* [Requirement]: Below is a listing with pictures in it. Copy it exactly without them.

* [Data shown]:
::::
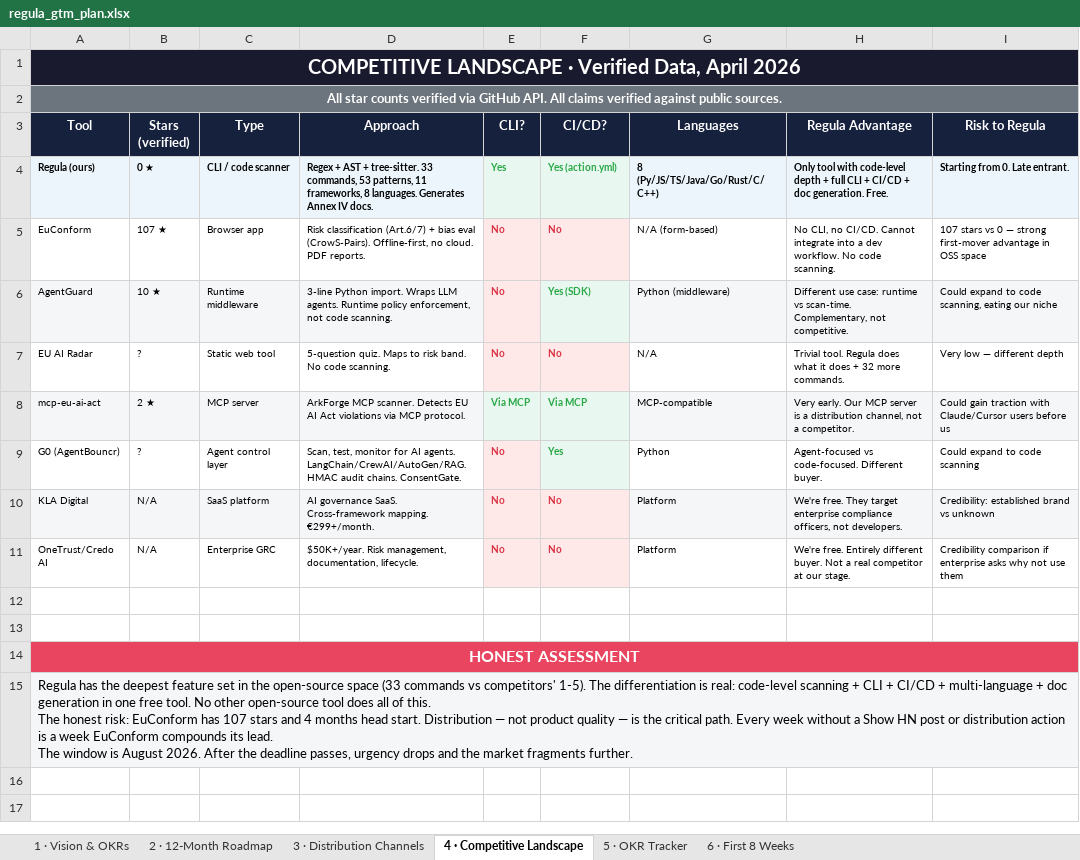
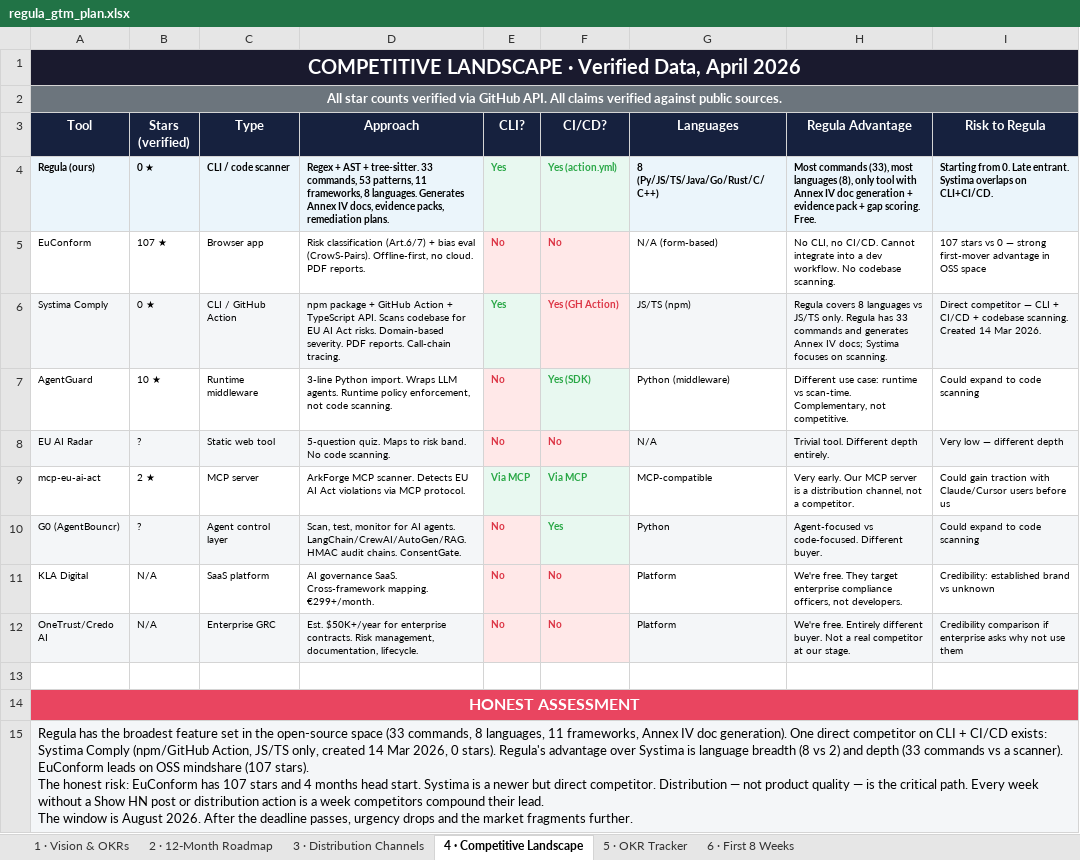
Before and after one commit to kuzivaai/getregula, an Excel workbook: docs/regula_gtm_plan.xlsx, sheet 4 · Competitive Landscape, drawn as a sheet; values as stored, in another font and other column widths than the file's, no borders; removed rows and columns are numbered as before the commit, all else as after; ↵ is a line break in a cell; the diff names each change by its address in the sheet, - before the commit and + after, or states it on an @@ line.

```diff
--- a/docs/regula_gtm_plan.xlsx (sheet 4 · Competitive Landscape)
+++ b/docs/regula_gtm_plan.xlsx (sheet 4 · Competitive Landscape)
-D4 (Approach): …Annex IV docs.
+D4 (Approach): …Annex IV docs, evidence packs, remediation plans.
-H4 (Regula Advantage): Only tool with code-level depth + full CLI + CI/CD + doc generation. Free.
+H4 (Regula Advantage): Most commands (33), most languages (8), only tool with Annex IV doc generation + evidence pack + gap scoring. Free.
-I4 (Risk to Regula): …Late entrant.
+I4 (Risk to Regula): …Late entrant. Systima overlaps on CLI+CI/CD.
-H5 (Regula Advantage): …workflow. No code scanning.
+H5 (Regula Advantage): …workflow. No codebase scanning.
+row 6: Systima Comply | 0 ★ | CLI / GitHub Action | npm package + GitHub Action + TypeScript API. Scans codebase for EU AI Act risks. Domain-based severity. PDF reports. Call-chain tracing. | Yes | Yes (GH Action) | JS/TS (npm) | Regula covers 8 languages vs JS/TS only. Regula has 33 commands and generates Annex IV docs; Systima focuses on scanning. | Direct competitor — CLI + CI/CD + codebase scanning. Created 14 Mar 2026.
-A7:D7 fill: #F4F6F8
+A7:D7 fill: none
-G7:I7 fill: #F4F6F8
+G7:I7 fill: none
-I7 (Risk to Regula): Could expand to code scanning, eating our niche
+I7 (Risk to Regula): Could expand to code scanning
-A8:D8 fill: none
+A8:D8 fill: #F4F6F8
-G8:I8 fill: none
+G8:I8 fill: #F4F6F8
-H8 (Regula Advantage): Trivial tool. Regula does what it does + 32 more commands.
+H8 (Regula Advantage): Trivial tool. Different depth entirely.
-A9:D9 fill: #F4F6F8
+A9:D9 fill: none
-G9:I9 fill: #F4F6F8
+G9:I9 fill: none
-A10:D10 fill: none
+A10:D10 fill: #F4F6F8
-G10:I10 fill: none
+G10:I10 fill: #F4F6F8
-A11:D11 fill: #F4F6F8
+A11:D11 fill: none
-G11:I11 fill: #F4F6F8
+G11:I11 fill: none
-A12:D12 fill: none
+A12:D12 fill: #F4F6F8
-D12 (Approach): $50K+/year. Risk management,…
+D12 (Approach): Est. $50K+/year for enterprise contracts. Risk management,…
-G12:I12 fill: none
+G12:I12 fill: #F4F6F8
-row 12: (empty)
-A15 (Tool): …has the deepest feature set in the open-source space (33 commands vs competitors' 1-5). The differentiation is real: code-level scanning + CLI + CI/CD + multi-language + doc generation in one free tool. No other open-source tool does all of this. ↵ The honest risk: EuConform has 107 stars and 4 months head start. Distribution — not product quality — is the critical path. Every week without a Show HN post or distribution action is a week EuConform compounds its lead. ↵ The…
+A15 (Tool): …has the broadest feature set in the open-source space (33 commands, 8 languages, 11 frameworks, Annex IV doc generation). One direct competitor on CLI + CI/CD exists: Systima Comply (npm/GitHub Action, JS/TS only, created 14 Mar 2026, 0 stars). Regula's advantage over Systima is language breadth (8 vs 2) and depth (33 commands vs a scanner). EuConform leads on OSS mindshare (107 stars). ↵ The honest risk: EuConform has 107 stars and 4 months head start. Systima is a newer but direct competitor. Distribution — not product quality — is the critical path. Every week without a Show HN post or distribution action is a week competitors compound their lead. ↵ The…
```
Also changed, not shown: sheet 1 · Vision & OKRs, sheet 3 · Distribution Channels, sheet 2 · 12-Month Roadmap, 1 other file.
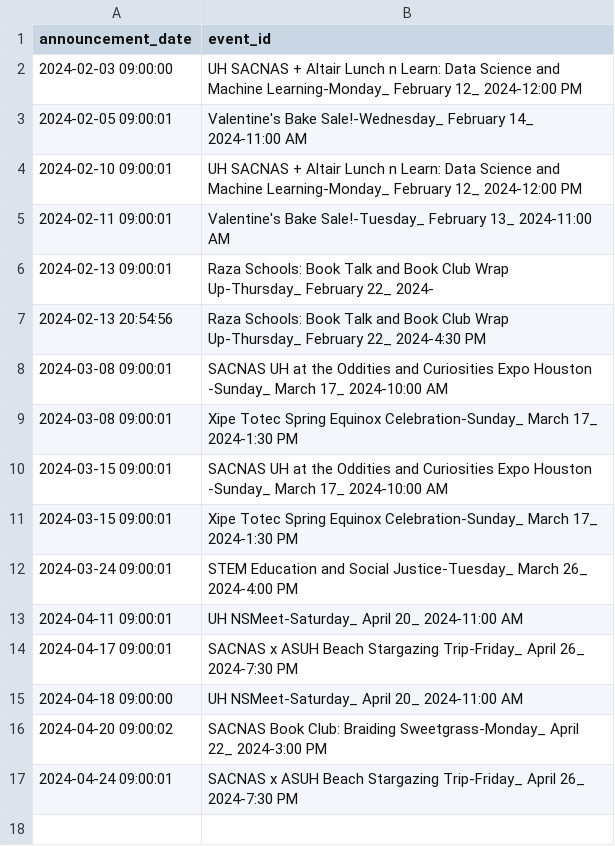
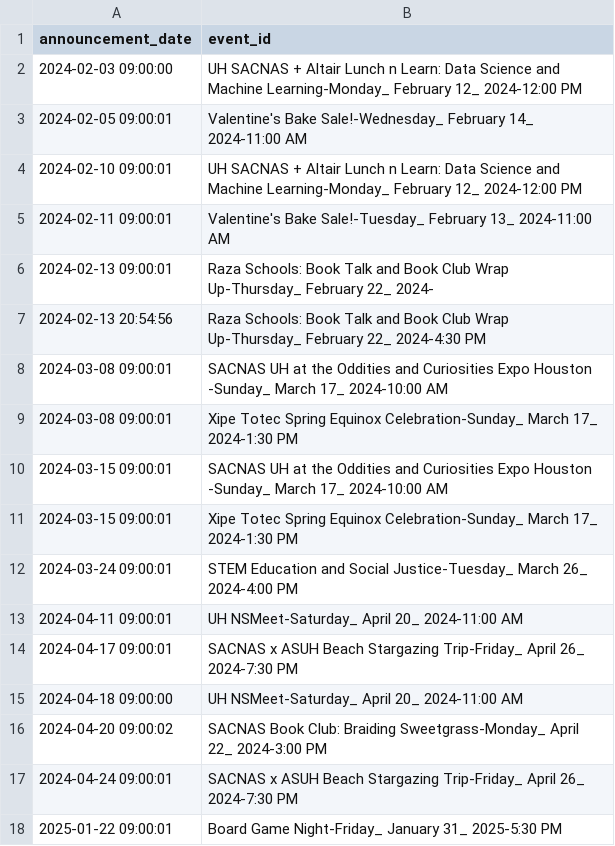
Before and after one commit to SharmaMitchell/SACNAS-UH-Discord-Bot, a CSV file: logs/announcement_warning_log.csv, drawn as a sheet; the diff names each change by its address in the sheet, - before the commit and + after, or states it on an @@ line.

```diff
--- a/logs/announcement_warning_log.csv
+++ b/logs/announcement_warning_log.csv
+row 18: 2025-01-22 09:00:01 | Board Game Night-Friday_ January 31_ 2025-5:30 PM
```
Also changed, not shown: logs/announcement_log.csv, logs/scheduled_event_log.csv.
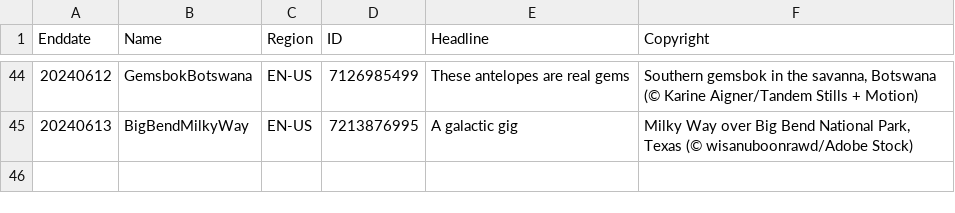
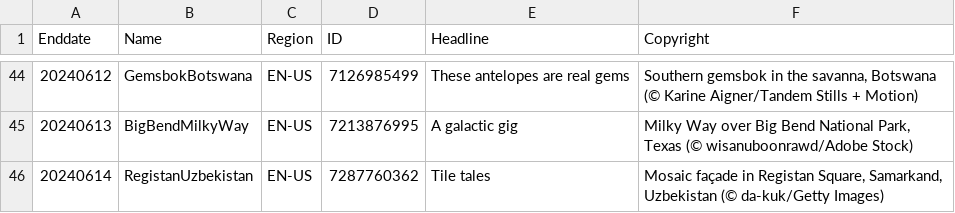
Before and after one commit to tauyoungsama/imageArchive, a CSV file: metadata/EN-US.csv, drawn as a sheet; only a part is shown, gaps mark what is left out.

```diff
--- a/metadata/EN-US.csv
+++ b/metadata/EN-US.csv
@@ -45 +45,2 @@ Enddate,Name,Region,ID,Headline,Copyright
 20240613,BigBendMilkyWay,EN-US,7213876995,"A galactic gig","Milky Way over Big Bend National Park, Texas (© wisanuboonrawd/Adobe Stock)"
+20240614,RegistanUzbekistan,EN-US,7287760362,"Tile tales","Mosaic façade in Registan Square, Samarkand, Uzbekistan (© da-kuk/Getty Images)"
```
Also changed, not shown: metadata/EN-GB.csv, metadata/EN-IN.csv, 11 other files.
::::
* [Output for this task]:
Before and after one commit to kuzivaai/getregula, an Excel workbook: docs/regula_gtm_plan.xlsx, sheet 4 · Competitive Landscape, drawn as a sheet; values as stored, in another font and other column widths than the file's, no borders; removed rows and columns are numbered as before the commit, all else as after; ↵ is a line break in a cell; the diff names each change by its address in the sheet, - before the commit and + after, or states it on an @@ line.

```diff
--- a/docs/regula_gtm_plan.xlsx (sheet 4 · Competitive Landscape)
+++ b/docs/regula_gtm_plan.xlsx (sheet 4 · Competitive Landscape)
-D4 (Approach): …Annex IV docs.
+D4 (Approach): …Annex IV docs, evidence packs, remediation plans.
-H4 (Regula Advantage): Only tool with code-level depth + full CLI + CI/CD + doc generation. Free.
+H4 (Regula Advantage): Most commands (33), most languages (8), only tool with Annex IV doc generation + evidence pack + gap scoring. Free.
-I4 (Risk to Regula): …Late entrant.
+I4 (Risk to Regula): …Late entrant. Systima overlaps on CLI+CI/CD.
-H5 (Regula Advantage): …workflow. No code scanning.
+H5 (Regula Advantage): …workflow. No codebase scanning.
+row 6: Systima Comply | 0 ★ | CLI / GitHub Action | npm package + GitHub Action + TypeScript API. Scans codebase for EU AI Act risks. Domain-based severity. PDF reports. Call-chain tracing. | Yes | Yes (GH Action) | JS/TS (npm) | Regula covers 8 languages vs JS/TS only. Regula has 33 commands and generates Annex IV docs; Systima focuses on scanning. | Direct competitor — CLI + CI/CD + codebase scanning. Created 14 Mar 2026.
-A7:D7 fill: #F4F6F8
+A7:D7 fill: none
-G7:I7 fill: #F4F6F8
+G7:I7 fill: none
-I7 (Risk to Regula): Could expand to code scanning, eating our niche
+I7 (Risk to Regula): Could expand to code scanning
-A8:D8 fill: none
+A8:D8 fill: #F4F6F8
-G8:I8 fill: none
+G8:I8 fill: #F4F6F8
-H8 (Regula Advantage): Trivial tool. Regula does what it does + 32 more commands.
+H8 (Regula Advantage): Trivial tool. Different depth entirely.
-A9:D9 fill: #F4F6F8
+A9:D9 fill: none
-G9:I9 fill: #F4F6F8
+G9:I9 fill: none
-A10:D10 fill: none
+A10:D10 fill: #F4F6F8
-G10:I10 fill: none
+G10:I10 fill: #F4F6F8
-A11:D11 fill: #F4F6F8
+A11:D11 fill: none
-G11:I11 fill: #F4F6F8
+G11:I11 fill: none
-A12:D12 fill: none
+A12:D12 fill: #F4F6F8
-D12 (Approach): $50K+/year. Risk management,…
+D12 (Approach): Est. $50K+/year for enterprise contracts. Risk management,…
-G12:I12 fill: none
+G12:I12 fill: #F4F6F8
-row 12: (empty)
-A15 (Tool): …has the deepest feature set in the open-source space (33 commands vs competitors' 1-5). The differentiation is real: code-level scanning + CLI + CI/CD + multi-language + doc generation in one free tool. No other open-source tool does all of this. ↵ The honest risk: EuConform has 107 stars and 4 months head start. Distribution — not product quality — is the critical path. Every week without a Show HN post or distribution action is a week EuConform compounds its lead. ↵ The…
+A15 (Tool): …has the broadest feature set in the open-source space (33 commands, 8 languages, 11 frameworks, Annex IV doc generation). One direct competitor on CLI + CI/CD exists: Systima Comply (npm/GitHub Action, JS/TS only, created 14 Mar 2026, 0 stars). Regula's advantage over Systima is language breadth (8 vs 2) and depth (33 commands vs a scanner). EuConform leads on OSS mindshare (107 stars). ↵ The honest risk: EuConform has 107 stars and 4 months head start. Systima is a newer but direct competitor. Distribution — not product quality — is the critical path. Every week without a Show HN post or distribution action is a week competitors compound their lead. ↵ The…
```
Also changed, not shown: sheet 1 · Vision & OKRs, sheet 3 · Distribution Channels, sheet 2 · 12-Month Roadmap, 1 other file.
Before and after one commit to SharmaMitchell/SACNAS-UH-Discord-Bot, a CSV file: logs/announcement_warning_log.csv, drawn as a sheet; the diff names each change by its address in the sheet, - before the commit and + after, or states it on an @@ line.

```diff
--- a/logs/announcement_warning_log.csv
+++ b/logs/announcement_warning_log.csv
+row 18: 2025-01-22 09:00:01 | Board Game Night-Friday_ January 31_ 2025-5:30 PM
```
Also changed, not shown: logs/announcement_log.csv, logs/scheduled_event_log.csv.
Before and after one commit to tauyoungsama/imageArchive, a CSV file: metadata/EN-US.csv, drawn as a sheet; only a part is shown, gaps mark what is left out.

```diff
--- a/metadata/EN-US.csv
+++ b/metadata/EN-US.csv
@@ -45 +45,2 @@ Enddate,Name,Region,ID,Headline,Copyright
 20240613,BigBendMilkyWay,EN-US,7213876995,"A galactic gig","Milky Way over Big Bend National Park, Texas (© wisanuboonrawd/Adobe Stock)"
+20240614,RegistanUzbekistan,EN-US,7287760362,"Tile tales","Mosaic façade in Registan Square, Samarkand, Uzbekistan (© da-kuk/Getty Images)"
```
Also changed, not shown: metadata/EN-GB.csv, metadata/EN-IN.csv, 11 other files.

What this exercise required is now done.